Turkey is a role model for the international community for its success in refugee integration, the U.K.'s envoy to Turkey Dominick Chilcott said on Tuesday.
Speaking at a panel discussion on the migration at the U.K. Embassy in Ankara, Chilcott stated that as the international community, they take lessons from Turkey in terms of how to deal with a refugee crisis, referring to Turkey's success in integrating refugees into health, education and other sectors.
"Almost 3 percent of the world population, 258 million people is having the status of international migrant," said the ambassador while adding that it is a matter of high importance for both Turkey and the U.K.
"65 million people in the world have migrated under coercion," Chilcott added.
Highlighting that Turkey's experiences on migration have changed over the years, he said that it was an emigrant country until 2010, and now, it is an immigrant-receiving country, due to, especially, being a transition country between Syria and other countries.
He further reminded that Turkey hosts the biggest refugee population in the world today with the total of 4 million people.
According to the state-run Anadolu Agency (AA), the number of Syrian refugees, who Turkish officials refer as "guests," has reached 3,506,532. Turkey has so far spent more than $30.2 billion on the well-being of this displaced population.
The conflict in Syria has killed more than 500,000 people and forced more than 5 million people to flee, while some 7 million remain internally displaced.
Refugees mainly took shelter in Turkey, Jordan and Lebanon with Turkey hosting the largest number of Syrian refugees. Some of them have sought to reach Europe via the Aegean and Mediterranean seas, but hundreds died en route to Greece and other littoral countries.

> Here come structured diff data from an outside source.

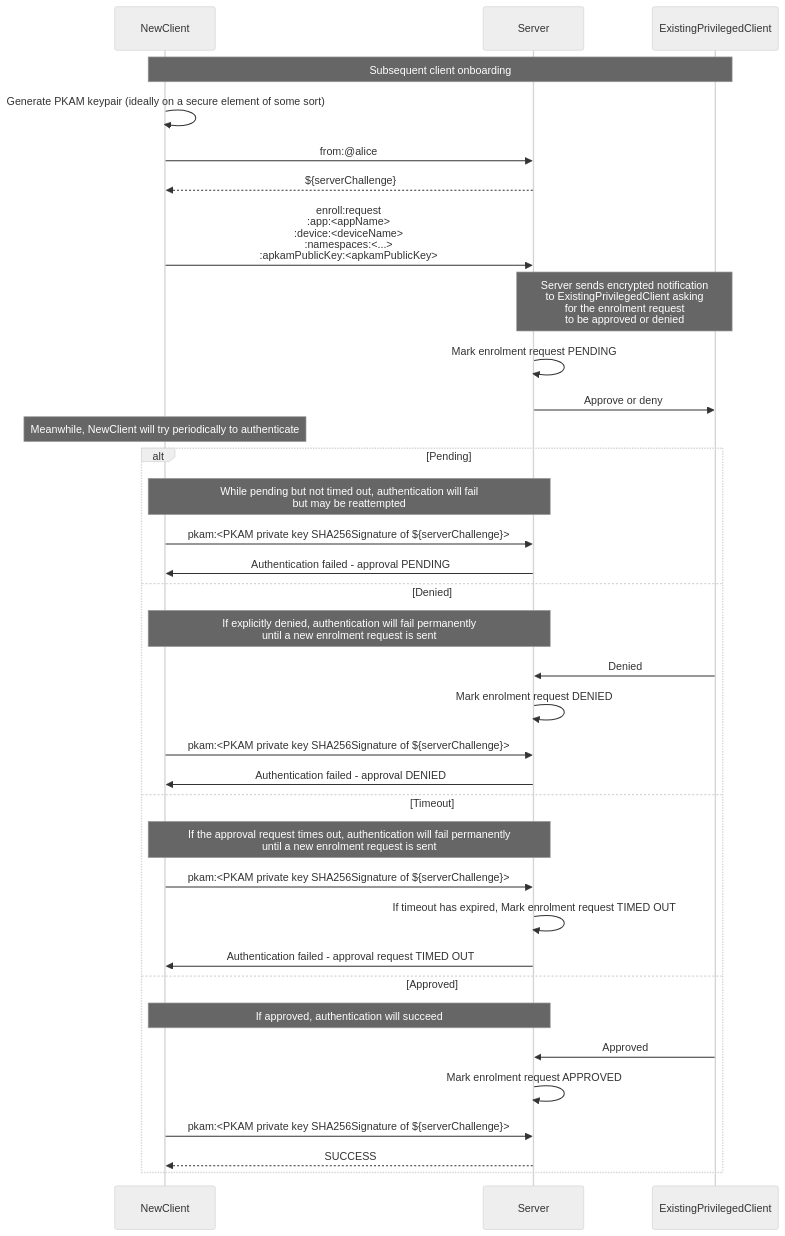
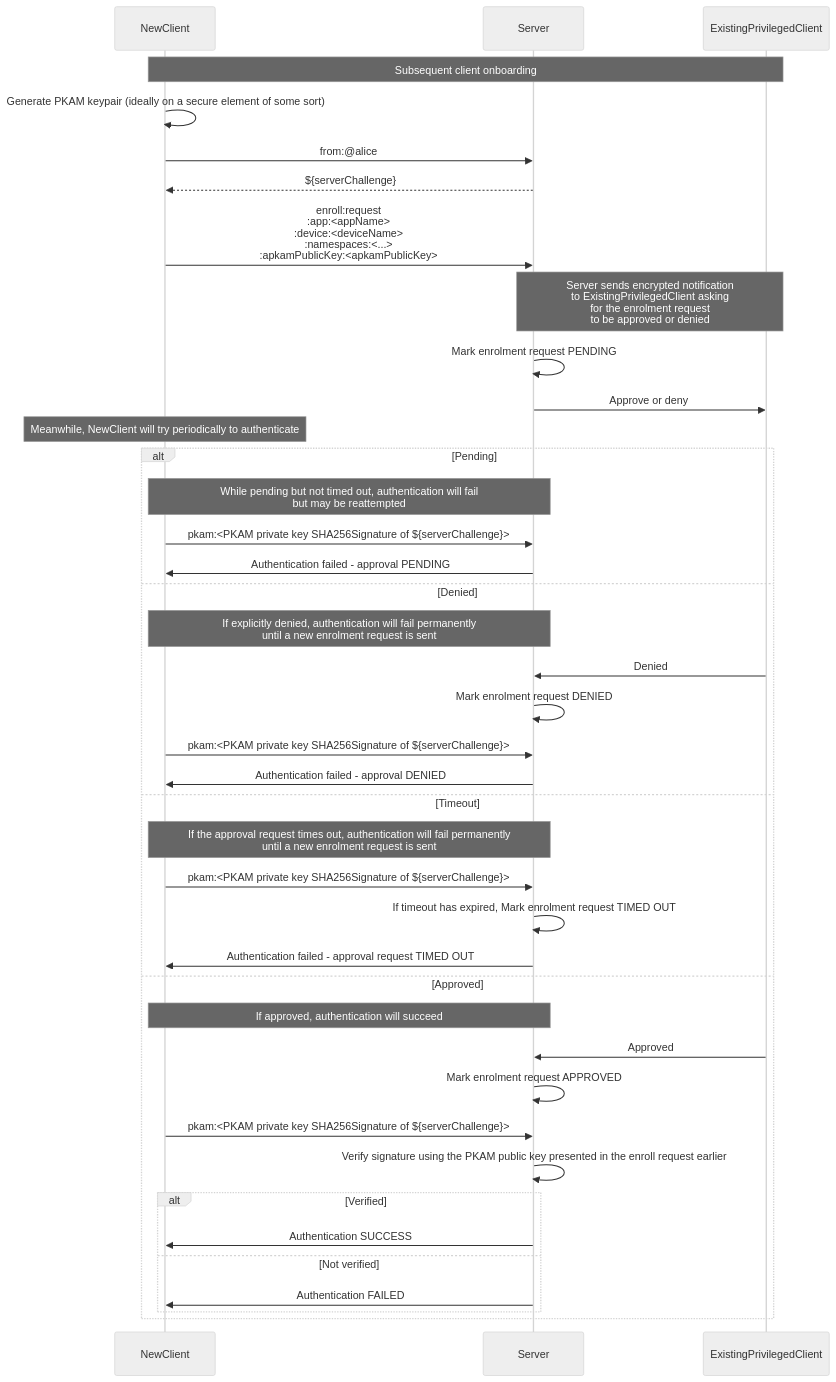
The third of 3 diagrams in decisions/2023-01-pkam-per-app-and-device.md (atsign-foundation/at_protocol), drawn with Mermaid (neutral theme) before and after one commit. The commit also changed other lines of this file, not shown here.

Commit message:
docs: Added missing second auth diagram (PKAM auth, current flow). There are now four diagrams docs: Corrected fourth auth diagram (enrolment and PKAM auth, new flow)

````diff
--- a/decisions/2023-01-pkam-per-app-and-device.md
+++ b/decisions/2023-01-pkam-per-app-and-device.md
@@ -350,38 +367,43 @@
 ```mermaid
 sequenceDiagram
     participant NewClient
     participant Server
     participant ExistingPrivilegedClient
 
     note over NewClient,ExistingPrivilegedClient: Subsequent client onboarding
     NewClient->>NewClient: Generate PKAM keypair (ideally on a secure element of some sort)
     NewClient->>Server: from:@alice
     Server-->>NewClient: ${serverChallenge}
     NewClient->>Server: enroll:request<br/>:app:<appName><br/>:device:<deviceName><br/>:namespaces:<...><br/>:apkamPublicKey:<apkamPublicKey>
     note over Server,ExistingPrivilegedClient: Server sends encrypted notification <br/>to ExistingPrivilegedClient asking <br/>for the enrolment request <br/>to be approved or denied
     Server->>Server: Mark enrolment request PENDING
     Server->>ExistingPrivilegedClient: Approve or deny
     note over NewClient: Meanwhile, NewClient will try periodically to authenticate
     alt Pending
         note over NewClient,Server: While pending but not timed out, authentication will fail <br/>but may be reattempted
         NewClient->>Server: pkam:<PKAM private key SHA256Signature of ${serverChallenge}>
         Server->>NewClient: Authentication failed - approval PENDING
     else Denied
         note over NewClient,Server: If explicitly denied, authentication will fail permanently <br/>until a new enrolment request is sent
         ExistingPrivilegedClient->>Server: Denied
         Server->>Server: Mark enrolment request DENIED
         NewClient->>Server: pkam:<PKAM private key SHA256Signature of ${serverChallenge}>
         Server->>NewClient: Authentication failed - approval DENIED
     else Timeout
         note over NewClient,Server: If the approval request times out, authentication will fail permanently <br/>until a new enrolment request is sent
         NewClient->>Server: pkam:<PKAM private key SHA256Signature of ${serverChallenge}>
         Server->>Server: If timeout has expired, Mark enrolment request TIMED OUT
         Server->>NewClient: Authentication failed - approval request TIMED OUT
     else Approved
         note over NewClient,Server: If approved, authentication will succeed
         ExistingPrivilegedClient->>Server: Approved
         Server->>Server: Mark enrolment request APPROVED
         NewClient->>Server: pkam:<PKAM private key SHA256Signature of ${serverChallenge}>
-        Server-->>NewClient: SUCCESS
+        Server->>Server: Verify signature using the PKAM public key presented in the enroll request earlier
+        alt Verified
+            Server->>NewClient: Authentication SUCCESS
+        else Not verified
+            Server->>NewClient: Authentication FAILED
+        end
     end
 ```
````
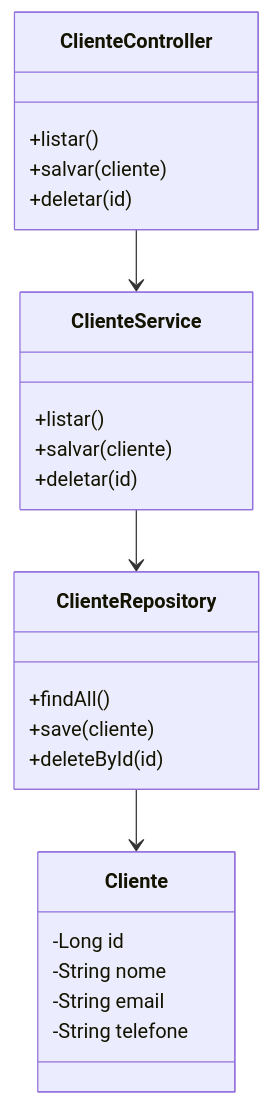
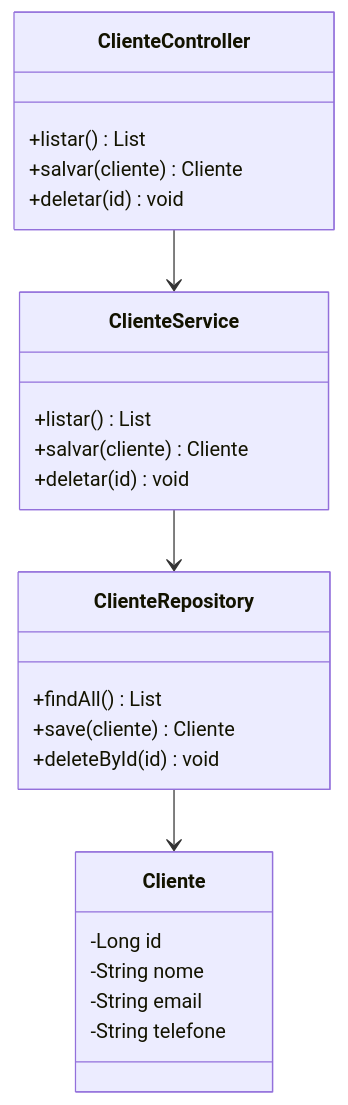
One commit to Romulorpr/Projeto-clientes-Java changed the diagram in README.md. Above: the diagram before and after it, drawn with Mermaid.

Commit message:
Atualizaçao o README

````diff
--- a/README.md
+++ b/README.md
@@ -47,31 +47,32 @@
 ```mermaid
 classDiagram
+    direction TB
     ClienteController --> ClienteService
     ClienteService --> ClienteRepository
     ClienteRepository --> Cliente
 
     class Cliente {
         -Long id
         -String nome
         -String email
         -String telefone
     }
 
     class ClienteRepository {
-        +findAll()
-        +save(cliente)
-        +deleteById(id)
+        +findAll() List
+        +save(cliente) Cliente
+        +deleteById(id) void
     }
 
     class ClienteService {
-        +listar()
-        +salvar(cliente)
-        +deletar(id)
+        +listar() List
+        +salvar(cliente) Cliente
+        +deletar(id) void
     }
 
     class ClienteController {
-        +listar()
-        +salvar(cliente)
-        +deletar(id)
+        +listar() List
+        +salvar(cliente) Cliente
+        +deletar(id) void
     }
 ```
````
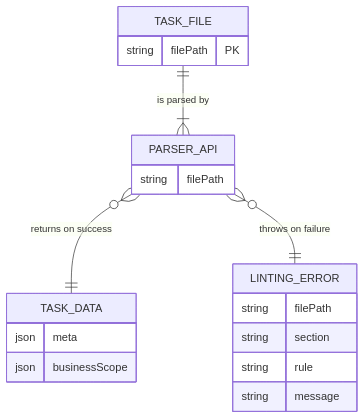
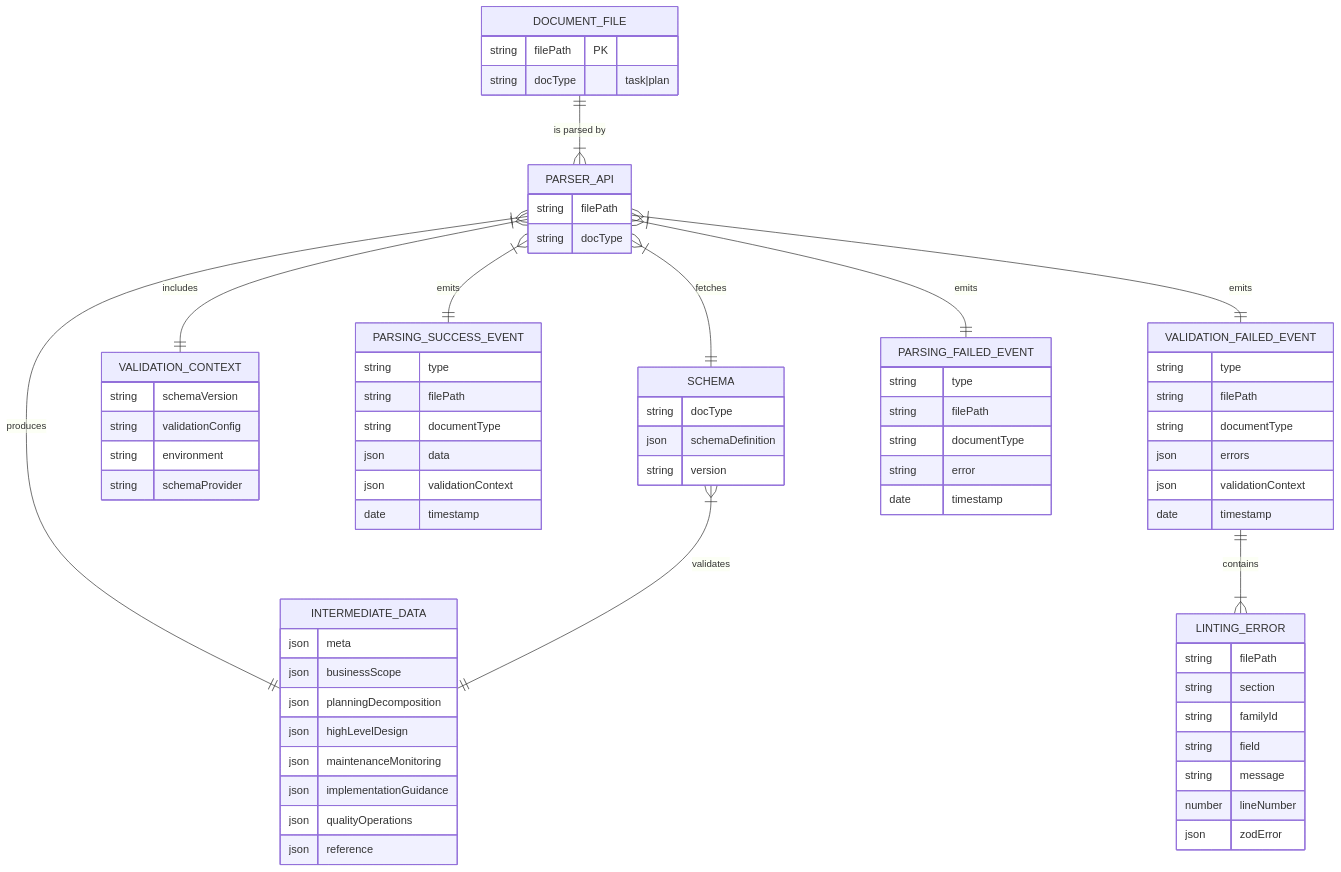
Before and after one commit to livelifelively/documentation-driven-development-tools: the fourth of 7 diagrams in docs/requirements/p1.p5-doc-parser.plan.md, drawn with Mermaid. The commit also changed other lines of this file and 2 other files, not shown here.

Commit message:
p5 planning

````diff
--- a/docs/requirements/p1.p5-doc-parser.plan.md
+++ b/docs/requirements/p1.p5-doc-parser.plan.md
@@ -196,23 +212,83 @@
 ```mermaid
 erDiagram
-    TASK_FILE {
+    DOCUMENT_FILE {
         string filePath PK
+        string docType "task|plan"
     }
+
     PARSER_API {
         string filePath
+        string docType
     }
-    TASK_DATA {
+
+    SCHEMA {
+        string docType
+        json schemaDefinition
+        string version
+    }
+
+    INTERMEDIATE_DATA {
         json meta
         json businessScope
+        json planningDecomposition
+        json highLevelDesign
+        json maintenanceMonitoring
+        json implementationGuidance
+        json qualityOperations
+        json reference
     }
+
+    VALIDATION_CONTEXT {
+        string schemaVersion
+        string validationConfig
+        string environment
+        string schemaProvider
+    }
+
+    PARSING_SUCCESS_EVENT {
+        string type
+        string filePath
+        string documentType
+        json data
+        json validationContext
+        date timestamp
+    }
+
+    VALIDATION_FAILED_EVENT {
+        string type
+        string filePath
+        string documentType
+        json errors
+        json validationContext
+        date timestamp
+    }
+
+    PARSING_FAILED_EVENT {
+        string type
+        string filePath
+        string documentType
+        string error
+        date timestamp
+    }
+
     LINTING_ERROR {
         string filePath
         string section
-        string rule
+        string familyId
+        string field
         string message
+        number lineNumber
+        json zodError
     }
 
-    TASK_FILE ||--|{ PARSER_API : "is parsed by"
-    PARSER_API }o--|| TASK_DATA : "returns on success"
-    PARSER_API }o--|| LINTING_ERROR : "throws on failure"
+    DOCUMENT_FILE ||--|{ PARSER_API : "is parsed by"
+    PARSER_API }|--|| INTERMEDIATE_DATA : "produces"
+    PARSER_API }|--|| VALIDATION_CONTEXT : "includes"
+    PARSER_API }|--|| SCHEMA : "fetches"
+    SCHEMA }|--|| INTERMEDIATE_DATA : "validates"
+    PARSER_API }|--|| PARSING_SUCCESS_EVENT : "emits"
+    PARSER_API }|--|| VALIDATION_FAILED_EVENT : "emits"
+    PARSER_API }|--|| PARSING_FAILED_EVENT : "emits"
+    VALIDATION_FAILED_EVENT ||--|{ LINTING_ERROR : "contains"
+
 ```
````
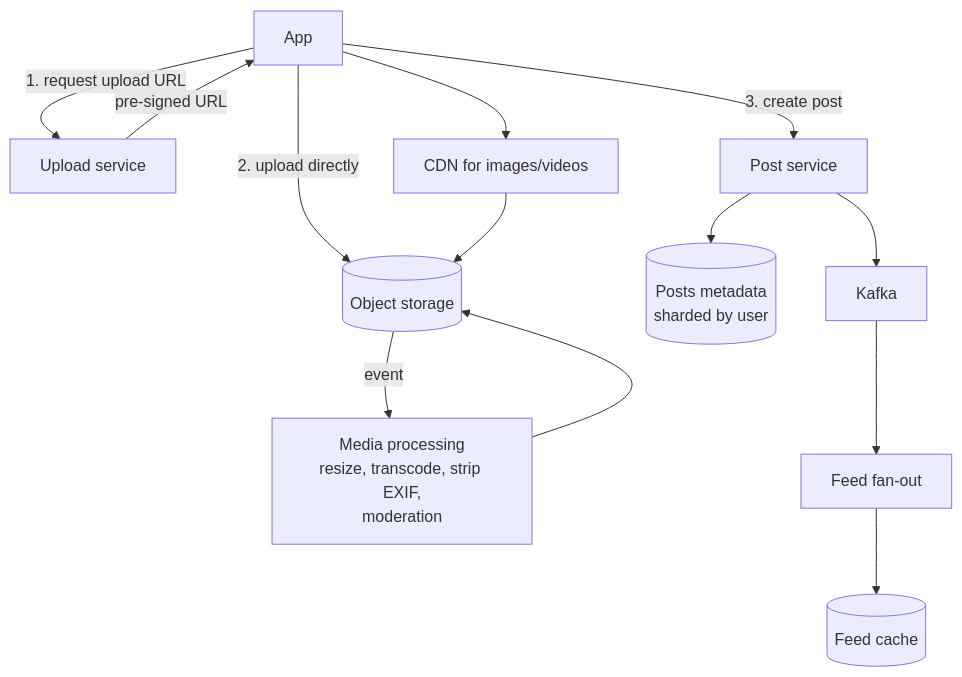
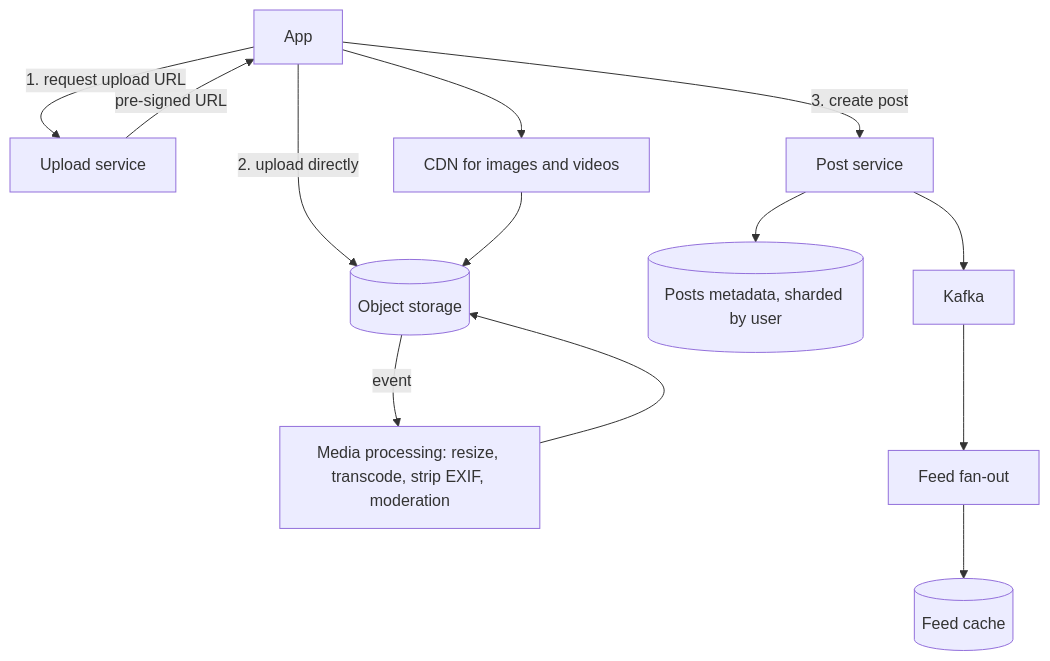
The third of 22 diagrams in topics/17-designs-social-media.md (AkshayAshokCode/System-Design-Interview-Questions-and-Answers), drawn with Mermaid before and after one commit. The commit also changed other lines of this file and 4 other files, not shown here.

````diff
--- a/topics/17-designs-social-media.md
+++ b/topics/17-designs-social-media.md
@@ -103,12 +222,12 @@
 ```mermaid
 flowchart TD
     C["App"] -->|"1. request upload URL"| UP["Upload service"]
     UP -->|"pre-signed URL"| C
     C -->|"2. upload directly"| S3[("Object storage")]
-    S3 -->|"event"| MP["Media processing<br/>resize, transcode, strip EXIF,<br/>moderation"]
+    S3 -->|"event"| MP["Media processing: resize, transcode, strip EXIF, moderation"]
     MP --> S3
-    C -->|"3. create post"| PS["Post service"] --> PDB[("Posts metadata<br/>sharded by user")]
+    C -->|"3. create post"| PS["Post service"] --> PDB[("Posts metadata, sharded by user")]
     PS --> K["Kafka"] --> FO["Feed fan-out"] --> FC[("Feed cache")]
-    C --> CDN["CDN for images/videos"]
+    C --> CDN["CDN for images and videos"]
     CDN --> S3
 ```
````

Education is the main concern for refugees as youth and children make up the majority of Syrians taking shelter in Turkey.
Turkey has so far reached out to 612,603 Syrian children in its bid to provide them with education. They attend public schools, schools run by charities and schools set up at some refugee camps. Turkey has invested $15.4 billion on the refugees' education while investing $16.3 billion for the health services.
Ankara has often criticized the international community for not funneling sufficient humanitarian aid for the refugees in Turkey and not taking in more refugees.